Stewardship Saint for April
Saint Peter Chanel
Peter Chanel was born in a small village near Lyons, France in 1803. Observing his simple piety and intelligence, his parish priest had him admitted to a church sponsored school. Chanel eventually studied for the priesthood and was ordained a priest for the Diocese of Belley in 1827. His mind was set on missionary work and after four years of parish ministry, he joined a recently formed religious community of missionary priests called the Society of Mary, the Marists. Father Chanel sought an assignment to a foreign mission, but instead was sent to teach in the local seminary where he soon became a spiritual director and the vice rector.
In 1836, the Marist congregation was assigned a vast area in the South Pacific for its mission work. Very little was known of the New Hebrides, the colonial name for the island group that now forms the nation of Vanuatu. But a delighted Father Chanel was appointed superior of a small group of missionaries that traveled to the area. They split up and Father Chanel went to the Island of Futuna, between Fiji and French Samoa, accompanied by a lay brother and an English layman. They were received by the island inhabitants with much hospitality and soon earned a great deal of respect for their care of the sick.
Once the missionaries learned the local language and began preaching directly to the people, the king of the islanders became disturbed that Christianity would pose a threat to his sovereignty. When his son asked to be baptized, the angered king sent warriors to assassinate Father Chanel. On April 28, 1841, Father Chanel was killed with an ax and his body cut up with knives.

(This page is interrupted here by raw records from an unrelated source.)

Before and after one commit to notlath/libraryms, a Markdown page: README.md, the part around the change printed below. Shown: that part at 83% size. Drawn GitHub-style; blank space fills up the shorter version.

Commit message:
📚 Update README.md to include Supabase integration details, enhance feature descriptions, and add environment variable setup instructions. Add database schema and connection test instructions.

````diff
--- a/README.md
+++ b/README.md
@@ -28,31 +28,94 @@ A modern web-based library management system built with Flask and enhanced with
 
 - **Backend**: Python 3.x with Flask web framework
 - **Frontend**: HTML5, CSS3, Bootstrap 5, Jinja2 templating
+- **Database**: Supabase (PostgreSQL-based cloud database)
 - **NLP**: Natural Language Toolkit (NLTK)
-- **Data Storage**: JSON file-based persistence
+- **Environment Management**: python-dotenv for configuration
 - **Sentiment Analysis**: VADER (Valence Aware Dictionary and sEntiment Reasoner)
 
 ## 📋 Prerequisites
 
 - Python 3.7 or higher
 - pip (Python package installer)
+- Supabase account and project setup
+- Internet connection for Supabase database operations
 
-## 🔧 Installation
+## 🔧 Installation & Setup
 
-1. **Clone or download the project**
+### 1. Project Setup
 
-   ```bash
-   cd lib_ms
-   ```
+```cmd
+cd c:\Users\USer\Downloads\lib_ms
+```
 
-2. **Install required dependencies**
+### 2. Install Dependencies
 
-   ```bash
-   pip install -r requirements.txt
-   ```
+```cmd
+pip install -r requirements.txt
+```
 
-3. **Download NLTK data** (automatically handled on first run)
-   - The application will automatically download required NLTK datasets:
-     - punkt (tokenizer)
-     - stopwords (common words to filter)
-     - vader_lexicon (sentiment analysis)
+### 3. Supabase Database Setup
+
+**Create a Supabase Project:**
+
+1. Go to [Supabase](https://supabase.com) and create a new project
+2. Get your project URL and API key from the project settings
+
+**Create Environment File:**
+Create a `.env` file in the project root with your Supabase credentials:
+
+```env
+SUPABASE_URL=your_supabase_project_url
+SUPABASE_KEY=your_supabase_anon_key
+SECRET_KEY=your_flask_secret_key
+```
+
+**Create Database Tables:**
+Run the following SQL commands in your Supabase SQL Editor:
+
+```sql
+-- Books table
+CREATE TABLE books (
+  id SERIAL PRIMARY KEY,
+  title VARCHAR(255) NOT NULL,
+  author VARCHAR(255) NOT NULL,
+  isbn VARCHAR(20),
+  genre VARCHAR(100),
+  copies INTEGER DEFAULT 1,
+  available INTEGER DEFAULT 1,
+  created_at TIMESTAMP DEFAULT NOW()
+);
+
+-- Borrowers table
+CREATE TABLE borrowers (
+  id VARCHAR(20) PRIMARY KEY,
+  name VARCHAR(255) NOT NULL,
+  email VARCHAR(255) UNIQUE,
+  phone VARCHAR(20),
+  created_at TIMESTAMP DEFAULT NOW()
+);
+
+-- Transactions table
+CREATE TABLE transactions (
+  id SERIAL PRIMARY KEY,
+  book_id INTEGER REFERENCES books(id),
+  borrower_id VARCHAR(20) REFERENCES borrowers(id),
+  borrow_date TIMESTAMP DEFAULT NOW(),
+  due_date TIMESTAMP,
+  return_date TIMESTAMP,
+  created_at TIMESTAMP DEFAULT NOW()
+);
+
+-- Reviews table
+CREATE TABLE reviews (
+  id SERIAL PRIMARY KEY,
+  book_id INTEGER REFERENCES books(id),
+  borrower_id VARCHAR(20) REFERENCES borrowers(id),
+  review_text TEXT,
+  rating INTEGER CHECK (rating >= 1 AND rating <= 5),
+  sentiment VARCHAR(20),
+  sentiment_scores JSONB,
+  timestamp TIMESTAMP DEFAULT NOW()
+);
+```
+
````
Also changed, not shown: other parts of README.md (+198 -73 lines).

Two weeks after the killing, a passing American trading ship took Father Chanel’s companions and others to New Zealand and safety. The French landed the following year to make official inquiries and to take Father Chanel’s remains with them. By the time of their arrival, however, the entire island nation had converted to Christianity.
Father Chanel was declared a martyr and was canonized in 1954. His relics were returned to Futuna in 1977.
Saint Peter Chanel’s feast day is April 28.
-Courtesy of ICSC, International Catholic Stewardship Council[:es]
Stewardship Saint for June
St. Anthony of Padua is one of the most beloved and admired saints in the church. Because he was a prolific preacher and witness to the Gospel in his personal life, he is known as a great stewardship saint.
St. Anthony was born on the Feast of the Assumption in Lisbon, Portugal, in 1195 to a wealthy and educated family of the Portuguese nobility. He entered the Augustinian religious community at an early age where he devoted himself to the study of sacred scripture and Latin classics.
He joined the Franciscan Order when he was 26 years old and traveled tirelessly to preach what it meant to live according to the Gospel. He is be-lieved to have made as many as 400 trips to towns in both northern Italy and southern France.
St. Anthony knew that preaching was not enough to help people understand how to live according to the Gospel. He believed he had to give witness to the Gospel by the way he lived his personal life. He adopted and maintained a simple lifestyle consistent with what he believed the Gospel was calling him to.
St. Anthony died in Padua, Italy, on June 13, 1231 at the age of 36. He was proclaimed a saint less than one year after his death. So simple, yet compelling and inspiring was St. Anthony’s teaching of the Catholic faith that he was de-clared a Doctor of the Church by Pope Pius XII in 1946.
Best known for his patronage of seekers of lost items, St. Anthony is com-monly referred to today as the “finder of lost articles.” Few people know that he is the patron of many other causes including the poor and those who travel. His feast day is June 13.
-Courtesy of ICSC, International Catholic Stewardship Council[:]